His thesis, that America continues to lose wars because it is a “superpower in a more peaceful world,” offers little in the way of remarkable thinking. Not only because his assertions are staid, but also because they are not particularly original. Even the low-appetite consumer of political news will recognize the arguments below:
1) Modern warfare has shifted from interstate to intra-state conflicts.
2) Intra-state conflicts (i.e. civil wars, etc…) are messier, and waged in territories where Americans seed the “home-field advantage.”*
3) Overlapping American security commitments ensure each individual contest is a “limited war” for America, while it is a “total war” for those fighting America.
4) Americans don’t have doggedness to see out campaigns where the “prize on offer is less valuable” and where the consequences are less threatening than previous “trials of national survival like the (U.S) Civil War and World War II.”
In addition, Tierney’s “essay” is gummed up with over-used political euphemism. Terms like “collateral damage” and “hearts and minds,” ought now be banished from any political writing which aspires to be intrepid. To use these line-items, so bled of meaning, betrays reality and makes cogent analysis impossible. Tierney deploys them both in the same sentence.
But this clumsy writing allows Tierney to glue together his battalion of straw men, as they wait to be mowed down by a series of banal circularities (“Once the United States was drawn into the quagmire, it couldn’t get out”) or overwrought assertions that gesture towards substance without isolating it (“Armed conflict is an expression of American identity and a trial of national vitality.”) These constructions might appear profound, but offer little to dwell upon. What I want to know is just why such quagmires present, whether there is sound justification for engaging in complex conflicts in the first place, and why —given the abysmal modern history Tierney sketches— armed conflict remains some measure of American “national vitality”? Maybe they are in his book.

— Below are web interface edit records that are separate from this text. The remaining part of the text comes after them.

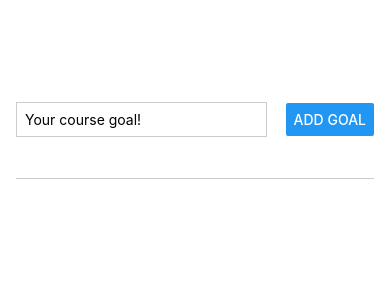
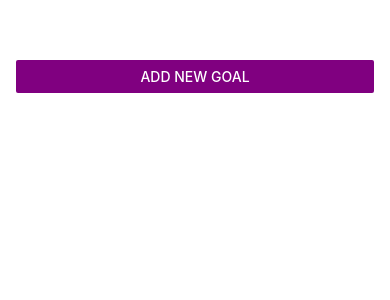
Before and after one commit to dgomie/RNCourse, a React Native app: screen / in a window 390 px wide. Shown: the top 300 px of the page. Built offline with nearby package versions, Linux system fonts and the light colour scheme.

Commit message:
add modal with goal input

```diff
--- a/App.js
+++ b/App.js
@@ -1,11 +1,20 @@
 import { StatusBar } from 'expo-status-bar';
 import { useState } from 'react';
-import { StyleSheet, View, FlatList } from 'react-native';
+import { StyleSheet, View, FlatList, Button } from 'react-native';
 import GoalItem from './components/GoalItem';
 import GoalInput from './components/GoalInput';
 
 export default function App() {
   const [courseGoals, setCourseGoals] = useState([]);
+  const [modalIsVisible, setModalIsVisible] = useState(false);
+
+  function startAddGoalHandler() {
+    setModalIsVisible(true);
+  }
+
+  function closeGoalHandler() {
+    setModalIsVisible(false);
+  }
 
   function addGoalHandler(enteredGoalText) {
     setCourseGoals((currentCourseGoals) => [
@@ -22,8 +31,14 @@ export default function App() {
 
   return (
     <View style={styles.appContainer}>
-      <GoalInput addGoalHandler={addGoalHandler} />
-
+      <Button
+        title="Add New Goal"
+        color="purple"
+        onPress={startAddGoalHandler}
+      />
+      {modalIsVisible && (
+        <GoalInput addGoalHandler={addGoalHandler} closeGoalHandler={closeGoalHandler} showModal={modalIsVisible} />
+      )}
       <View style={styles.goalsContainer}>
         <FlatList
           data={courseGoals}
--- a/components/GoalInput.js
+++ b/components/GoalInput.js
@@ -1,5 +1,5 @@
 import { useState } from 'react';
-import { TextInput, Button, View, StyleSheet } from 'react-native';
+import { TextInput, Button, View, StyleSheet, Modal } from 'react-native';
 
 export default function GoalInput(props) {
   const [enteredGoalText, setEnteredGoalText] = useState('');
@@ -9,11 +9,13 @@ export default function GoalInput(props) {
   }
 
   function addGoalButtonPress() {
-    props.addGoalHandler(enteredGoalText)
-    setEnteredGoalText('')
+    props.addGoalHandler(enteredGoalText);
+    setEnteredGoalText('');
+    props.closeGoalHandler();
   }
 
   return (
+    <Modal visible={props.showModal} animationType='slide'>
       <View style={styles.inputContainer}>
         <TextInput
           style={styles.textInput}
@@ -23,6 +25,7 @@ export default function GoalInput(props) {
         />
         <Button onPress={addGoalButtonPress} title="Add Goal" />
       </View>
+    </Modal>
   );
 }
 
```
Lines whose indentation alone changed are shown as unchanged.
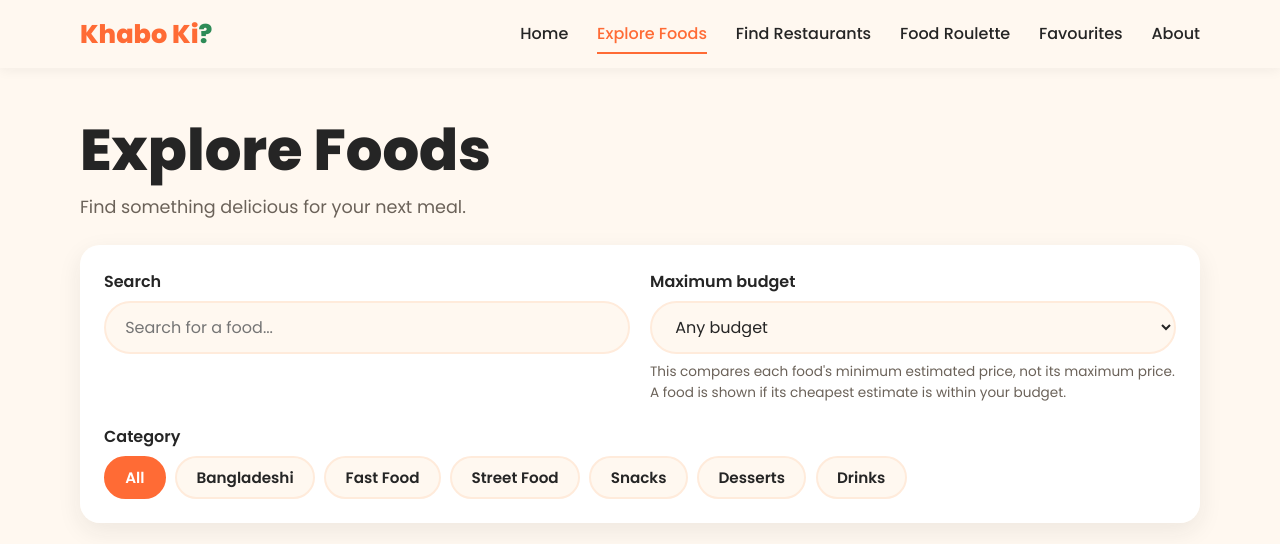
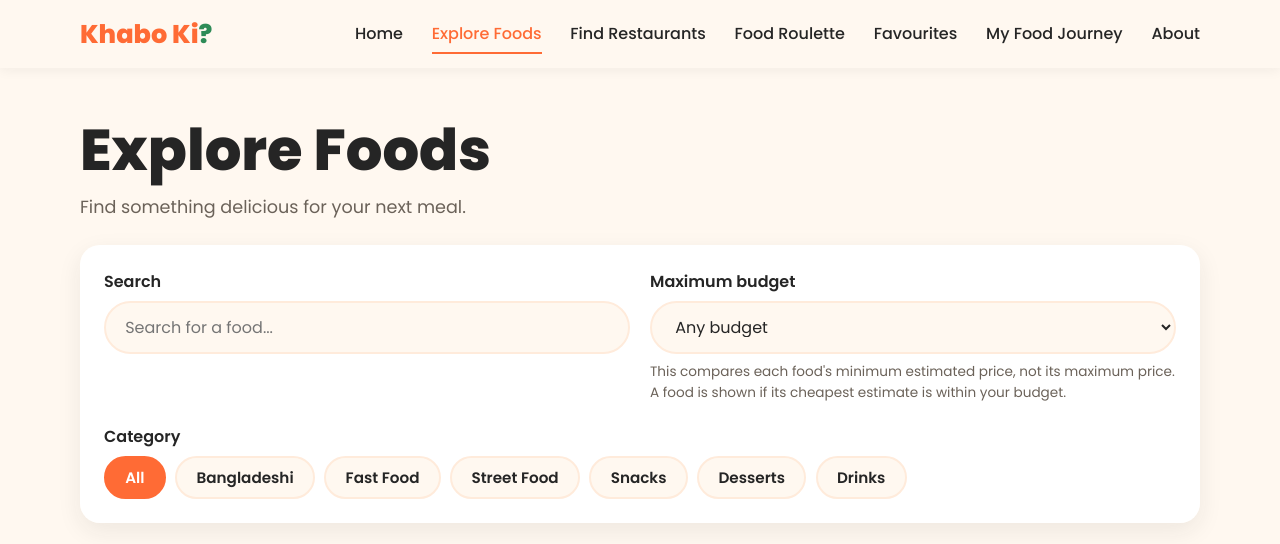
Before and after one commit to sarker908/Khabo-Ki, a plain HTML site: page explore.html in a window 1280 px wide. Shown: the top 544 px of the page. Drawn offline with Linux system fonts and the light colour scheme.

Commit message:
Add My Food Journey navigation link

```diff
--- a/explore.html
+++ b/explore.html
@@ -35,6 +35,7 @@
         <li><a href="index.html#restaurants">Find Restaurants</a></li>
         <li><a href="roulette.html">Food Roulette</a></li>
         <li><a href="favorites.html">Favourites</a></li>
+        <li><a href="journey.html">My Food Journey</a></li>
         <li><a href="#about">About</a></li>
       </ul>
     </nav>
@@ -126,6 +127,7 @@
           <li><a href="index.html#restaurants">Find Restaurants</a></li>
           <li><a href="roulette.html">Food Roulette</a></li>
           <li><a href="favorites.html">Favourites</a></li>
+          <li><a href="journey.html">My Food Journey</a></li>
           <li><a href="#about">About</a></li>
         </ul>
       </nav>
```
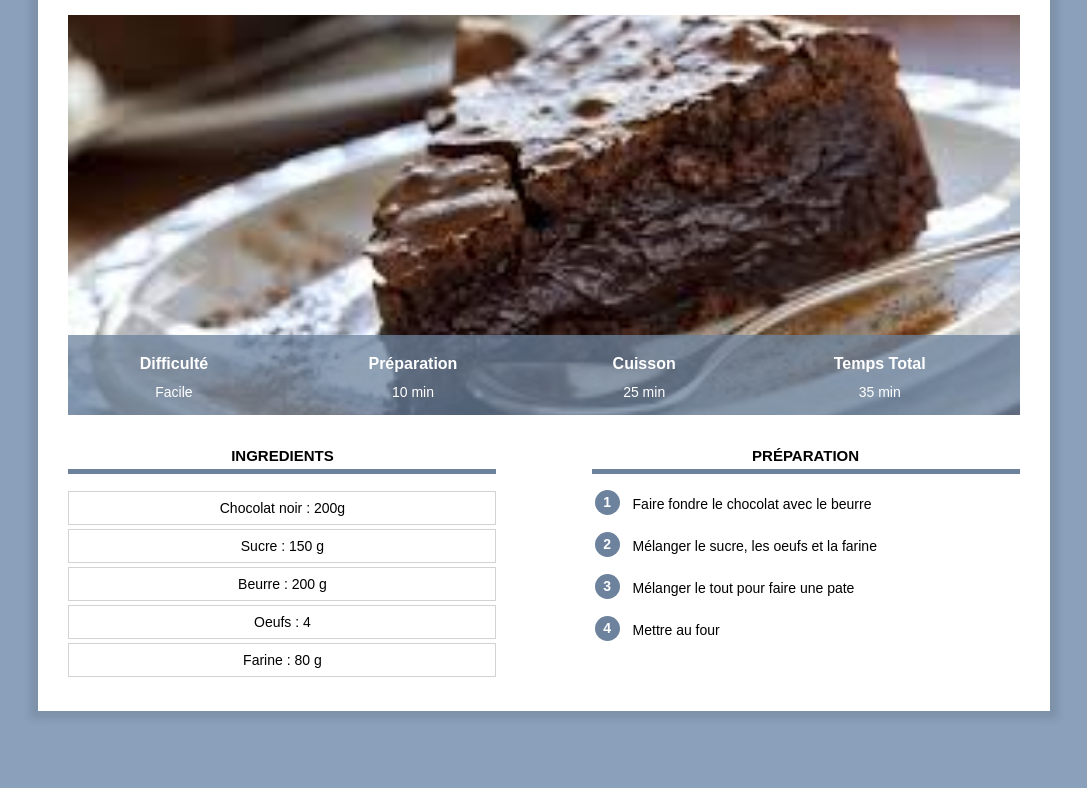
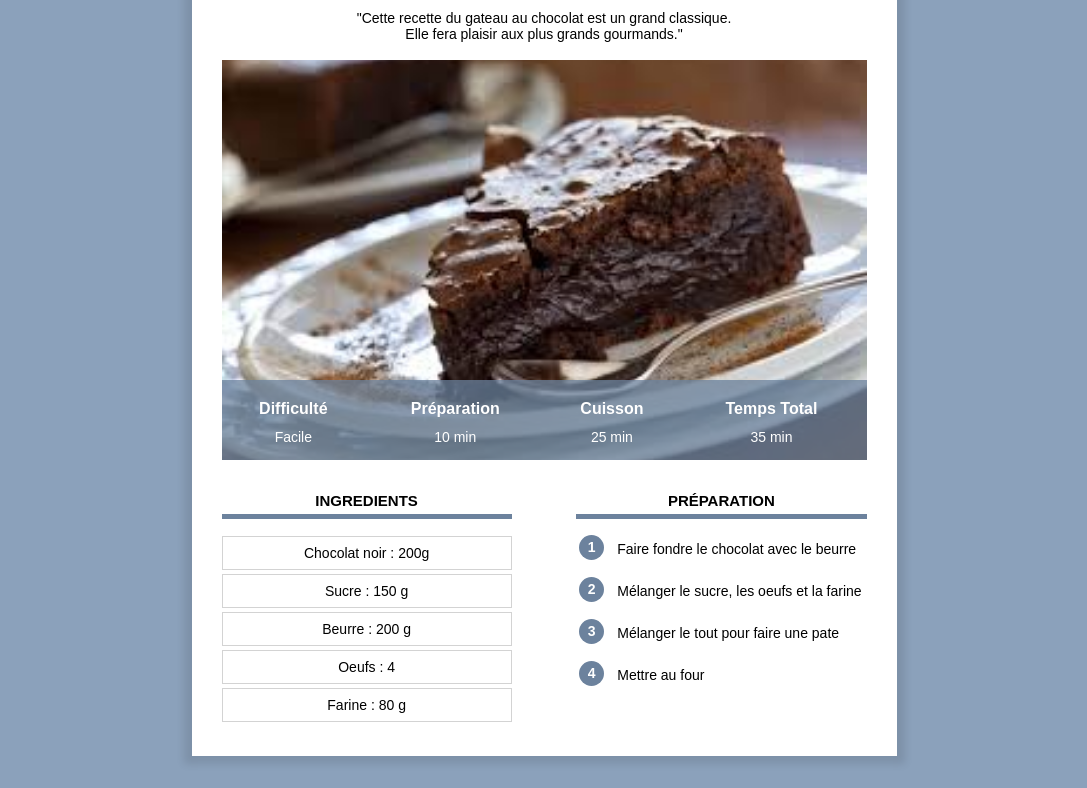
Before and after one commit to JohnMarvin237/site_recette, a plain HTML site: page index.html in a window 1280 px wide. Shown: the part 155-943 px from the top of the page, without its empty margins (96-1183 px from the left). Drawn offline with Linux system fonts and the light colour scheme.

Commit message:
Add files via upload

```diff
--- a/recette.css
+++ b/recette.css
@@ -9,10 +9,9 @@ body{
 
 div.contenu{
     background-color: #FFFFFF;
-    margin: 60px 10% 80px 10%;
-    padding: 0 30px 30px 30px;
+    margin: 40px 8px 40px 10%;
+    padding: 0 8x 20px 8px;
     margin-top: 0;
-    min-width: 350px;
     box-shadow: 0px 0px 8px 8px rgba(0, 0, 0, 0.1);
     overflow: visible;
 }
@@ -71,17 +70,17 @@ table.info{
     width: 100%;
     color: #FFFFFF;
     background-color: #6C829DC0;
-    height: 80px;
+    height: 50px;
 }
 
 table.info td{
     text-align: center;
-    font-size: 14px;
+    font-size: 12px;
     vertical-align: top;
 }
 
 table.info th{
-    font-size: 16px;
+    font-size: 14px;
     vertical-align: bottom;
     padding-bottom: 8px;
 }
@@ -95,16 +94,8 @@ img.info{
 }
 
 div.colonne{
-    width: 45%;
+    width: 100%;
     margin-top: 20px;
-}
-div.colonne1{
-    display: inline-block;
-    margin-right: 10%;
-}
-
-div.colonne2{
-    float: right;
 }
 
 div.colonne h2{
@@ -114,6 +105,15 @@ div.colonne h2{
     border-bottom: 5px solid #6C829D;
     padding-bottom: 5px;
 }
+
+div.colonne1{
+    display: inline-block;
+}
+
+/*div.colonne2{
+    float: right;
+}*/
+
 
 div.colonne1 > div > p{
     text-align: center;
@@ -151,3 +151,44 @@ table.preparation  td{
 table.preparation tr{
     height: 40px;
 }
+
+/*Styles pour ordinateur*/
+@media only screen and (min-width: 768px){
+    div.contenu{
+        margin: 60px 10% 80px 10%;
+        padding: 0 30px 30px 30px;
+        min-width: 350px;
+
+    }
+
+    table.info{
+        height: 80px;
+    }
+
+    table.info td{
+        font-size: 14px;
+    }
+
+    table.info th{
+        font-size: 16px;
+    }
+
+    div.colonne{
+        width: 45%;
+    }
+    div.colonne1{
+        margin-right: 10%;
+    }
+
+    div.colonne2{
+        float: right;
+    }
+}
+
+@media only screen and (min-width: 900px){
+    div.contenu{
+        margin-left: auto;
+        margin-right: auto;
+        width: 645px;
+    }
+}
```
Also changed, not shown: index.html (line endings or trailing spaces).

Maybe not.
One can almost picture him offering platitudes to undergraduates at Swarthmore as he scribbles dates and quotes on the whiteboard, asking “Can America return to victory?” But one yearns for the best-read, historically-sensitive and most-curious in his class to raise their hand. “By whose measure, and for what cause, should the United States return to victory?” they might ask.
America’s poor record in conflicts since WWII shouldn’t only prompt queries of American war-fighting mechanics (or strategy, for that matter), it should inspire meaningful debates about the principles —those bowling alley bumpers— that might guide reasons for war itself.
Where and when the United States decides to enter a conflict, there ought to be a considered and compelling justification. But that justification cannot and should not be pegged to whether America is likely to prevail. The question should be whether America (and the many other states of this world) can afford not to try.
As Tierney rightly points out, “[g]lobal warfare is mainly relegated to a few dozen failed or failing states that are breeding grounds for warlords, insurgents, and criminals.” But his globe appears to have only one superpower and a blank slate. Lost in the space between these sentences are these “few dozen” countries, home to a remarkable number of potential political “collateral damage.” And if America is ill-equipped to wage these wars, should the political leadership abandon the project entirely? I’m not sure what Tierney thinks, but I do know what he wrote: “It’s time to reckon with the hard truths of conflict.”
I just wish he had tried.
*Given that the US has never been “home” to a major international war (save the attack on Pearl Harbor, which —at best— was an instigation and not permanent location of hostilities), there is no use speaking of “home-field advantage.” If Tierney is trying to suggest that this home-field advantage is gained by improving American service people’s knowledge of the “theatre of battle” then I would agree. But that isn’t an original contribution either.